Most people believe if you drink too much alcohol, it’s your own fault. While we’re great believers in taking personal responsibility for ourselves, this approach totally ignores the role of society and advertising in influencing us. If society in general took the issue of alcohol harm seriously maybe we would not have been brainwashed. We would not have grown up with the belief that drinking alcohol is a normal and essential part of an everyday happy life.
The brainwashing starts when we’re children
The research shows the brainwashing starts early. The majority of Irish children at just eight years old, think being Irish means you have to drink
So from a very early age, we see alcohol as being a normal, everyday part of our lives. As we wrote last week, there are no warning labels on alcohol. So we see it, as just a safe every day product. After all, if it was that toxic we’d be told.
The pressure to drink is everywhere
Every occasion involves drinking. We see it in the media all the time. Last Monday’s Irish Times front page shows a big photo. The winning Leinster rugby team in the dressing room spraying each other with beer and drinking cans of beer.
All those birthday cards encouraging you to drink more on your birthday. The Prosecco parties for yesterday’s royal wedding. The communion drinks while the kids play on the bouncy castles.
Not being able to drink is a problem
This week, I was talking to a woman going on an important business trip with potential customers. With a heavy cold she said she would not be drinking. Her work manager and colleagues insisted the customers might not enjoy the trip as much. So, she had to be sure to have at least one!
People who can’t control their drinking are the problem
So our society loves alcohol and we’re pressurised into drinking. Anybody who attempts to drink less or not drink at all are stigmatised. They are seen as the problem. To make this situation even worse, as people who realise they have a problem discover, finding help is very difficult.
Despite numerous reports over many years, services to help people manage their drinking are underfunded and have long waiting lists. There is also no independent regulation of alcohol treatment services to make sure they are actually helping people. No clinical audit or look back for them.
The cervical cancer screening scandal
Which brings us to the cervical cancer screening scandal. Nowhere is the contrast between our attitudes to alcohol and other health problems more obvious than in the reporting and reaction to the cervical cancer scandal.
Heroic, brave courageous women like Vicky Phelan and Emma Mhic Mhathúna have come forward. They’ve rightly called for accountability in how they were treated in the cervical cancer screening. It’s been a top news item for nearly four weeks now. Already the Government has promised action with parliamentary hearings and supports for women affected.

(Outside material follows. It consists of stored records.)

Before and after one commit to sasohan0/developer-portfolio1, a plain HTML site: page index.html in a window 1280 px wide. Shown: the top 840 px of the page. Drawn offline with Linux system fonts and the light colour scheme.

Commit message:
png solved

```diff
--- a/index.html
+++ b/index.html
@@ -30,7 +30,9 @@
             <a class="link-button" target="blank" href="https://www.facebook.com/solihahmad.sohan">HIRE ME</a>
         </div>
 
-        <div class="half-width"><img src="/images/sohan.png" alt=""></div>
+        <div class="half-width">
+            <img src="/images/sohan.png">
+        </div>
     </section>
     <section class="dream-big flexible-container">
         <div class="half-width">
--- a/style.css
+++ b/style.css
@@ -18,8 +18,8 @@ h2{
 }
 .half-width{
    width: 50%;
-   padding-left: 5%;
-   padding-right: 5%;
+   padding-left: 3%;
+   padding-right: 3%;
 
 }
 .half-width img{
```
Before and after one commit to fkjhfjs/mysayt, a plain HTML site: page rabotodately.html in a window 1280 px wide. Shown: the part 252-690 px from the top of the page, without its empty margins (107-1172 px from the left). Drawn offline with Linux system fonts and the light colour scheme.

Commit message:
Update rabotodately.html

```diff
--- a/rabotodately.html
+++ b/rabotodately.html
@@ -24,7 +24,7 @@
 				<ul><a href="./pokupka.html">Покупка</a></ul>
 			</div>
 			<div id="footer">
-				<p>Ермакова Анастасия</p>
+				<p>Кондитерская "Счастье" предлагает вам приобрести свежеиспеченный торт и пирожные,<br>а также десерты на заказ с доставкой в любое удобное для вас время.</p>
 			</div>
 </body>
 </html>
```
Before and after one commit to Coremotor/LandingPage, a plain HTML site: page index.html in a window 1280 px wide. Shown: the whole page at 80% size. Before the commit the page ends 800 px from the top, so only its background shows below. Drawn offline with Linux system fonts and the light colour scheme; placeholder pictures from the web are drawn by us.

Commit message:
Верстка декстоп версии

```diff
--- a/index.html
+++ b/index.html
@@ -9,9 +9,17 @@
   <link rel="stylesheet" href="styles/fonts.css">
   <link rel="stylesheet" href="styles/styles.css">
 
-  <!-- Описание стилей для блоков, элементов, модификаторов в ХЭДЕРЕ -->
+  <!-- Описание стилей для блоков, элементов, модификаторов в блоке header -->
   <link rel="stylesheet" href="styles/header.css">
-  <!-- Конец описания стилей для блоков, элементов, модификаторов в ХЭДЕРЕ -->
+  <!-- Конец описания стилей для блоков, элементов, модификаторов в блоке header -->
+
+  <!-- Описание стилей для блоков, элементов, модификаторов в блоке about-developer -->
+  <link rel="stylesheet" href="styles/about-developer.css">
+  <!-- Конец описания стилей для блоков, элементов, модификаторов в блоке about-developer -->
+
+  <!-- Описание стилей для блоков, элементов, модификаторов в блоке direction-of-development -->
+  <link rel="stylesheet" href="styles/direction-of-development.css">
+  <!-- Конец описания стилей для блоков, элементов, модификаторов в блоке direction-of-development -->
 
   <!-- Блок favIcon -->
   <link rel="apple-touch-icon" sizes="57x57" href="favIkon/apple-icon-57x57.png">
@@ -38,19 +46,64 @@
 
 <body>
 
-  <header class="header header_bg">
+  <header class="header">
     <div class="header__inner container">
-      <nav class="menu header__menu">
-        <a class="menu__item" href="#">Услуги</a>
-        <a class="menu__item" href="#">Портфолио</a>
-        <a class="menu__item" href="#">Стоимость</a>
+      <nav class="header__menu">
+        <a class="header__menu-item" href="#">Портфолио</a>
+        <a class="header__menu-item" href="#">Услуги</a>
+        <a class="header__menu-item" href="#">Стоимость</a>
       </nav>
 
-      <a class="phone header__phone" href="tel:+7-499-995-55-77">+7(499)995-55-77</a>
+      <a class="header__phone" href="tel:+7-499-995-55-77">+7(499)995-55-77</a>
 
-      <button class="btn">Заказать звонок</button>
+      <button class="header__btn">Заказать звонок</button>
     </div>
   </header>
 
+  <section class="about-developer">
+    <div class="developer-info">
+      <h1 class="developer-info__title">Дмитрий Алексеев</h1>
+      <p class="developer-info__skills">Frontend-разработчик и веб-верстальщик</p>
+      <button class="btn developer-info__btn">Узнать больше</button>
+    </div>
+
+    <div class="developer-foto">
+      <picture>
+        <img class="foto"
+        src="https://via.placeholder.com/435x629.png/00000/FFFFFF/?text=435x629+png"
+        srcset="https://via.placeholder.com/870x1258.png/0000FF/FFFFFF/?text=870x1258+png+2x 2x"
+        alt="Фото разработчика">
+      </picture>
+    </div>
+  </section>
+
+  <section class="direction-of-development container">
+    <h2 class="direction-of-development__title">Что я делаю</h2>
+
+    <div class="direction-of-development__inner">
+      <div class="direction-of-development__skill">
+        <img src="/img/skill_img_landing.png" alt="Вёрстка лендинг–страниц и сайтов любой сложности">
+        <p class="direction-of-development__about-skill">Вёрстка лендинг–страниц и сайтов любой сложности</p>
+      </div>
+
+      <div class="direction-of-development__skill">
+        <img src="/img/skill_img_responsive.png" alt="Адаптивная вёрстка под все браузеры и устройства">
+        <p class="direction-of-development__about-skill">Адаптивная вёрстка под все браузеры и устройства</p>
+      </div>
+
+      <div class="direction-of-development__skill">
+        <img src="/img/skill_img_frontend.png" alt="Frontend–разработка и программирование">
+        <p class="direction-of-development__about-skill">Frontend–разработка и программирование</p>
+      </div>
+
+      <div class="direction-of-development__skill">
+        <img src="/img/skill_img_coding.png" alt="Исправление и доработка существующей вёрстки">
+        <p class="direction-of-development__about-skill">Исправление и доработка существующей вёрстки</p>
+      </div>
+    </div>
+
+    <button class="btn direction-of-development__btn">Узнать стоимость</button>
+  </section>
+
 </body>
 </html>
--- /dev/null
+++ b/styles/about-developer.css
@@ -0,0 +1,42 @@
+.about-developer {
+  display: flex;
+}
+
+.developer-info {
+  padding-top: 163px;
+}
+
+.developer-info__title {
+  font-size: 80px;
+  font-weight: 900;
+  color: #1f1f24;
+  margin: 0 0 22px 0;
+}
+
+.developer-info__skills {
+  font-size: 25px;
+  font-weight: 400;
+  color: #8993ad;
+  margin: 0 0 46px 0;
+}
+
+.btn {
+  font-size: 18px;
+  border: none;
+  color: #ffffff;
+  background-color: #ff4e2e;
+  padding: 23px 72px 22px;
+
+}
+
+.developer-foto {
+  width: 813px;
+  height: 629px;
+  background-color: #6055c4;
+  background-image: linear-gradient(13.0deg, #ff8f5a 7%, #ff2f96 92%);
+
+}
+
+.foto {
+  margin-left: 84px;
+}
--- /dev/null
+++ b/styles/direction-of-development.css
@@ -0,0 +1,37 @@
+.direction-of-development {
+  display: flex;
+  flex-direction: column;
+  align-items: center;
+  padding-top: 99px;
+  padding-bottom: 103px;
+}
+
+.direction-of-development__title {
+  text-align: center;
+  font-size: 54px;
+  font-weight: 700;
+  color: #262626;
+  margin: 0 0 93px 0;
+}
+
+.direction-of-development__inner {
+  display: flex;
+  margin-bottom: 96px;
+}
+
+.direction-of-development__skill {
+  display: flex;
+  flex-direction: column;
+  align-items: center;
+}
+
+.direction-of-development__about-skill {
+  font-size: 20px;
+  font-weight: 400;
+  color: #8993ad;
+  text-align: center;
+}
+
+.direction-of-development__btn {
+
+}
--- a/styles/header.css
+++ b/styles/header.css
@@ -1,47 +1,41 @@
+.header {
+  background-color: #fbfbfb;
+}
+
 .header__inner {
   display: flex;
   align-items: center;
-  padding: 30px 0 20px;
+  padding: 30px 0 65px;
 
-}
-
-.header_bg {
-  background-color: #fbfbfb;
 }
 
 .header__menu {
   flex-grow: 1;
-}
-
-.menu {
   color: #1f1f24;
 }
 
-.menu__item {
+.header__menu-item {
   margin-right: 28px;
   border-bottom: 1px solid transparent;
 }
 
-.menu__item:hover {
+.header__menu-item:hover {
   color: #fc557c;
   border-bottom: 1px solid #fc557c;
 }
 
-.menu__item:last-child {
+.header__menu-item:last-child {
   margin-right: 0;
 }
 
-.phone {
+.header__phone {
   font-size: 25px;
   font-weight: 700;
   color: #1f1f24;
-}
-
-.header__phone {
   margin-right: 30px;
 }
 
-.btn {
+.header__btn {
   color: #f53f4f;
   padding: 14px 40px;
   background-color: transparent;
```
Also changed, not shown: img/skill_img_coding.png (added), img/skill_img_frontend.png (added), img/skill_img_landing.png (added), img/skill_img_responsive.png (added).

Now imagine if these heroes have come forward and said their terminal breast cancer had been caused by too much alcohol but this had been missed on screening. It would not be news. There would be little or no sympathy. They certainly would not be seen as heroic.
Women who tell their alcohol stories are not interesting
Women like Senator Frances Black, Alison Canavan and Valerie Farragher who have told their alcohol harm stories simply don’t generate the same interest. They‘re not terminally ill. But they speak for the hundreds of people who are now dead as a result of alcohol harm. When they speak, there’s an initial newspaper article or two, maybe a radio interview or even a documentary. But then silence. No legislation, parliamentary inquiries or extra supports for them. It’s their fault. They drink too much alcohol.
In one month alcohol kills the same amount of people as cervical cancer does in a year
So alcohol harm kills the same amount of people in a month than cervical cancer does in a year . Yet we have no screening programme for alcohol. Nor is anybody calling for one.
Would you drink too much alcohol if you knew?
If you had known when you were younger, about all the health risks of alcohol would you be drinking as much?
If your GP asked you about your drinking, when you went for an antibiotic last time, would you be drinking as much?
So next time, you’re feeling ashamed about the fact you drink too much alcohol, show yourself some compassion. We’re all influenced by what goes on around us and we grew up in an alcohol obsessed culture. So it will most likely be more difficult than it should be to get your alcohol drinking under control.
If you’d like to know more about how we’re conditioned into drinking too much, click here.
If you’d like to support a petition to change our culture around alcohol please, click here.
if you’d like to know more about reducing alcohol related harm, please click here.